It has been years since Congress acted as if it took seriously its responsibility, as the separate and coequal branch of government envisioned in the Constitution, to make the country work. Yet that is precisely how it needs to behave at this moment — it should not require an attack on our shores to boost its public standing.
Removing the roadblocks to institutional effectiveness will take hard work. Congress has gotten its house in order before, however, and it can do so again.
It could start by addressing the filibuster rule, which effectively requires 60 votes in the Senate in order to move most legislation, a formidable hurdle in a closely divided Senate. In the name of efficiency, Congress routinely embraces giant omnibus bills which allow the leadership basically to undermine the deliberation, transparency, and accountability we expect and need in our system; it needs to return to the regular order developed by Congress over many decades.
The country also needs more robust congressional oversight into every nook and cranny of government, and a vigorous ethics system which enforces the basic rule that every member act in such a manner as to reflect credit on the institution.
A Congress seriously interested in effectiveness would pursue procedural fixes to reduce the excessive partisanship that too often paralyzes Capitol Hill. None of them are mysterious: redressing the outsized role of special-interest money in elections; reducing partisan gerrymandering of congressional districts; eliminating closed state primaries, which enable ideological activists to dominate elections; and wringing the intense partisanship of committee staffers out of the legislative process.
These “process” solutions only skirt a deeper problem, though. Our Founders envisioned Congress as a co-equal branch of government, with the elevated standing both to critique and to form a partnership with the executive in making this nation strong and effective. Congress needs to live up to that constitutional role.
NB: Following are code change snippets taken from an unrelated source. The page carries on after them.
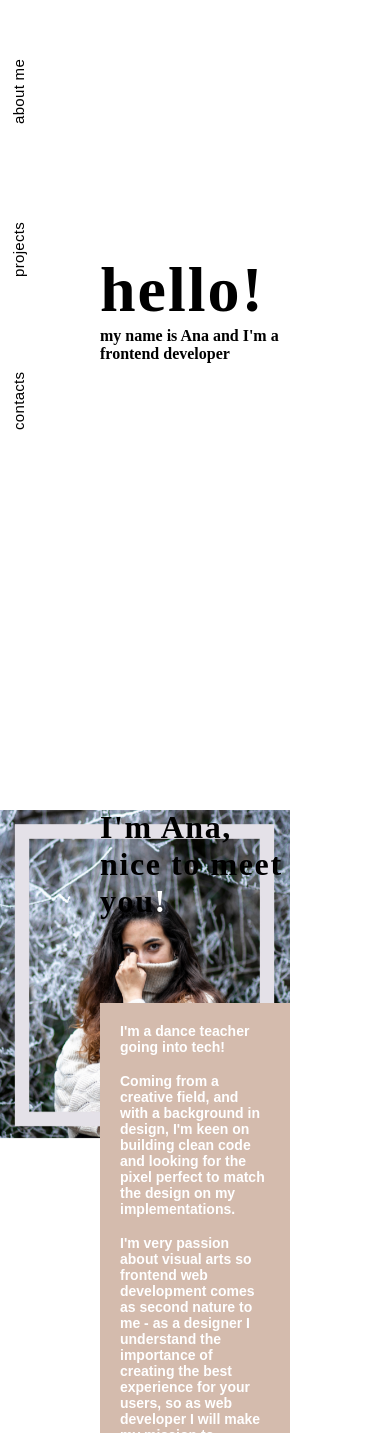
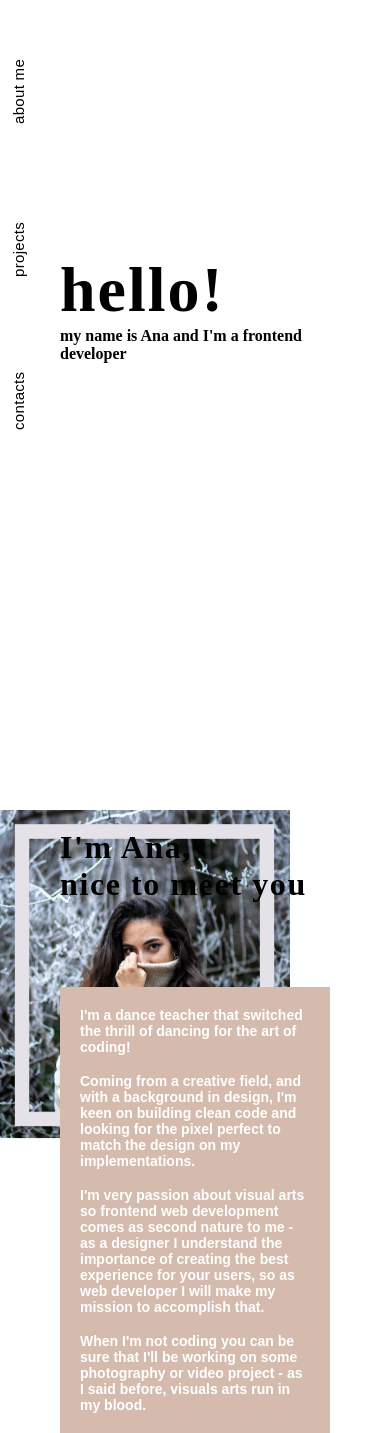
Before and after one commit to anaresende/anaresende.github.io, a Next.js app: page / in a window 390 px wide. Shown: the part 135-1568 px from the top of the page. Built offline with nearby package versions, Linux system fonts and the light colour scheme; a web font is replaced by a local one.

Commit message:
fix typo and mobile spacing

```diff
--- a/pages/index.js
+++ b/pages/index.js
@@ -30,7 +30,7 @@ export default function Home() {
           </div>
           <Parallax y={[20, -10]}>
             <div className={styles.bio}>
-              <p>I&apos;m a dance teacher going into tech!</p>
+              <p>I&apos;m a dance teacher that switched the thrill of dancing for the art of coding!</p>
               <p>
                 Coming from a creative field, and with a background in design,
                 I&apos;m keen on building clean code and looking for the pixel
@@ -77,7 +77,7 @@ export default function Home() {
                 </div>
               </a>
               <a
-                href="https://popcornmovie.herokuapp.com/"
+                href="https://github.com/anaresende/project-popcorn"
                 className={styles.projectCard}
               >
                 <img
@@ -113,7 +113,7 @@ export default function Home() {
       </section>
       <section id="contacts">
         <div className={classnames(styles.container, styles.contacts)}>
-          <h2>liked what you seen?</h2>
+          <h2>liked what you've seen?</h2>
           <a href="mailto:anaresende93@gmail.com">
             <h4>let&apos;s get in touch</h4>
           </a>
--- a/styles/Home.module.css
+++ b/styles/Home.module.css
@@ -103,26 +103,10 @@
   color: var(--color-bege);
 }
 
-@media (max-width: 700px) {
+
+@media (max-width: 800px) {
   .title {
     font-size: 4rem;
-  }
-  .grid {
-    width: 100%;
-    flex-direction: column;
-  }
-  .container {
-    padding: 60px;
-    justify-content: center;
-    height: auto;
-  }
-  .works {
-    flex-direction: column;
-  }
-
-  .works img {
-    max-width: 100%;
-    height: auto;
   }
 
   .bio {
@@ -130,18 +114,14 @@
     width: auto;
     padding: 20px;
   }
+
   .photo img {
     max-width: 100%;
     height: auto;
     top: 0;
     right: 75px;
   }
-  .coverup {
-    display: none;
-  }
-}
 
-@media (max-width: 800px) {
   .works {
     flex-direction: column;
     align-items: center;
@@ -155,8 +135,11 @@
     flex-direction: column;
   }
   .container {
-    padding: 100px;
+    padding: 100px 60px;
     justify-content: center;
     height: auto;
   }
+  .coverup {
+    display: none;
+  }
 }
```
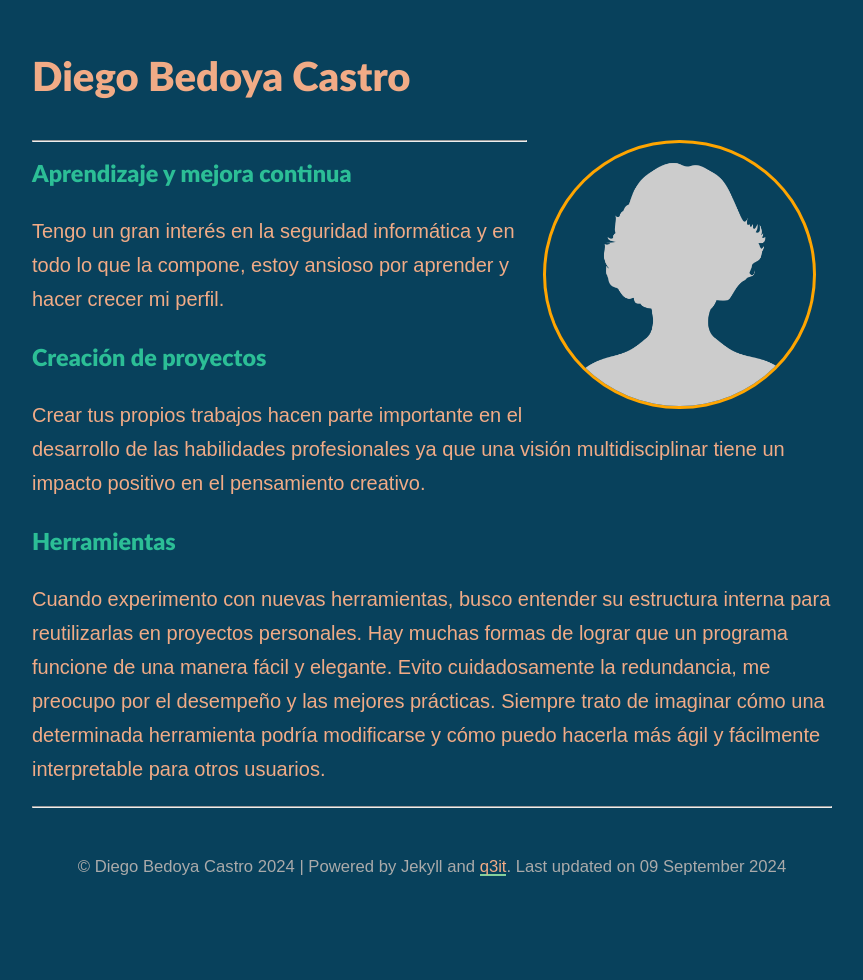
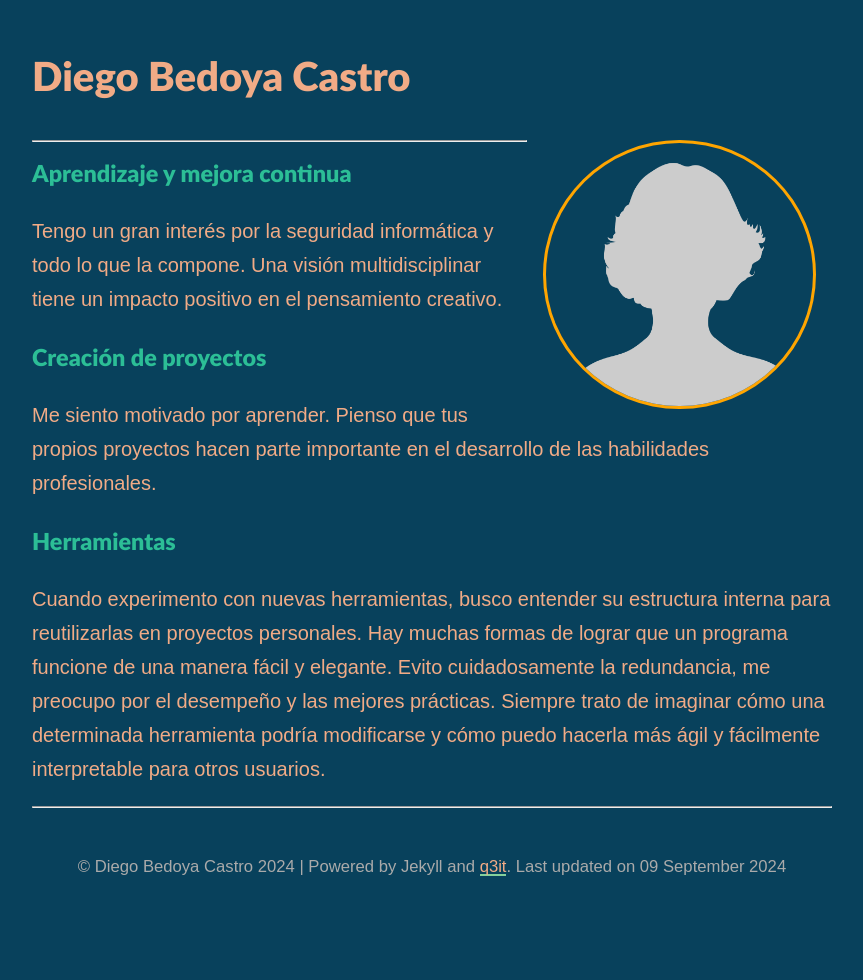
Before and after one commit to q3it/card, a Jekyll site: the page built from index.md, in a window 1280 px wide. Shown: the whole page, without its empty margins (208-1071 px from the left). Built offline with Jekyll 4.4.1, drawn with Linux system fonts in a browser that asks for light colours; nearby versions of some CDN libraries.

Commit message:
Update index.md

```diff
--- a/index.md
+++ b/index.md
@@ -21,10 +21,10 @@ published: true
 ---
 <!--# <span style="color:#2CBE96">Visión</span>  Color subtítulos #98a0ac-->
 ### <span style="color:#2CBE96">Aprendizaje y mejora continua</span>
-Tengo un gran interés en la seguridad informática y en todo lo que la compone, estoy ansioso por aprender y hacer crecer mi perfil.
+Tengo un gran interés por la seguridad informática y todo lo que la compone. Una visión multidisciplinar tiene un impacto positivo en el pensamiento creativo.
 
 ### <span style="color:#2CBE96">Creación de proyectos</span>
-Crear tus propios trabajos hacen parte importante en el desarrollo de las habilidades profesionales ya que una visión multidisciplinar tiene un impacto positivo en el pensamiento creativo.
+Me siento motivado por aprender. Pienso que tus propios proyectos hacen parte importante en el desarrollo de las habilidades profesionales.
 
 ### <span style="color:#2CBE96">Herramientas</span>
 Cuando experimento con nuevas herramientas, busco entender su estructura interna para reutilizarlas en proyectos personales. Hay muchas formas de lograr que un programa funcione de una manera fácil y elegante. Evito cuidadosamente la redundancia, me preocupo por el desempeño y las mejores prácticas. Siempre trato de imaginar cómo una determinada herramienta podría modificarse y cómo puedo hacerla más ágil y fácilmente interpretable para otros usuarios.
```
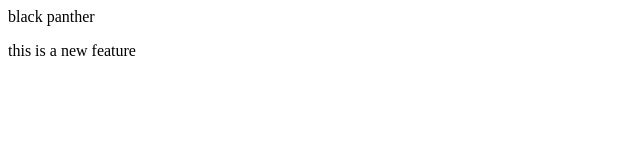
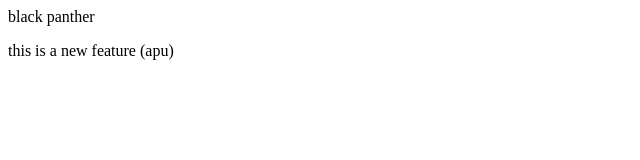
Before and after one commit to apu-22/LocalRepo, a plain HTML site: page index.html in a window 1280 px wide. Shown: the full height of the page, 0-640 px from the left. Drawn offline with Linux system fonts and the light colour scheme.

Commit message:
add my fast name

```diff
--- a/index.html
+++ b/index.html
@@ -1,2 +1,2 @@
 <p>black panther</p>
-<p>this is a new feature</p>
+<p>this is a new feature (apu)</p>
```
The noted historian Arthur Schlesinger Jr. once wrote that at heart, politics is about “the search for remedy” — finding a way to fix the problems that beset us. None of our challenges — not the debt ceiling, not the economy, not our entanglements overseas or our growing inequalities back home — are insurmountable. But they do require politics at its best: an honest effort to find remedies that are fair and lasting. We need members who think about how their proposals would work in the real world, and who try to build the broadest consensus possible, so that their proposals have a chance to advance solutions to our challenges.
This requires reconciling the manifold needs and interests of an extraordinarily diverse people. Despite all that unites us, we are also divided by differences in philosophy, background, and community. Congress is where those differences come together, which is often why debate there is — and should be— long and contentious. But diversity only explains conflict; it’s not an excuse for failing to overcome it.
It is not hard to find members on the Hill who speak for a defined narrow interest. It is much harder, though not impossible, to find members who search for a remedy, as opposed to a political position. We need more members who reflect the diversity of this great and varied country yet work to bring it together, not tear it asunder.
Turning Congress around will take some effort. But make no mistake. Congress can live up to the faith our Constitution and our democracy place in it. But we, as Americans, have to insist that the people we elect make this a priority. Congress has to want to change, and we as voters have a major role to play in helping to bring that about.
BYLINE END STYLE: Lee Hamilton is Director of the Center on Congress at Indiana University. He was a member of the U.S. House of Representatives for 34 years.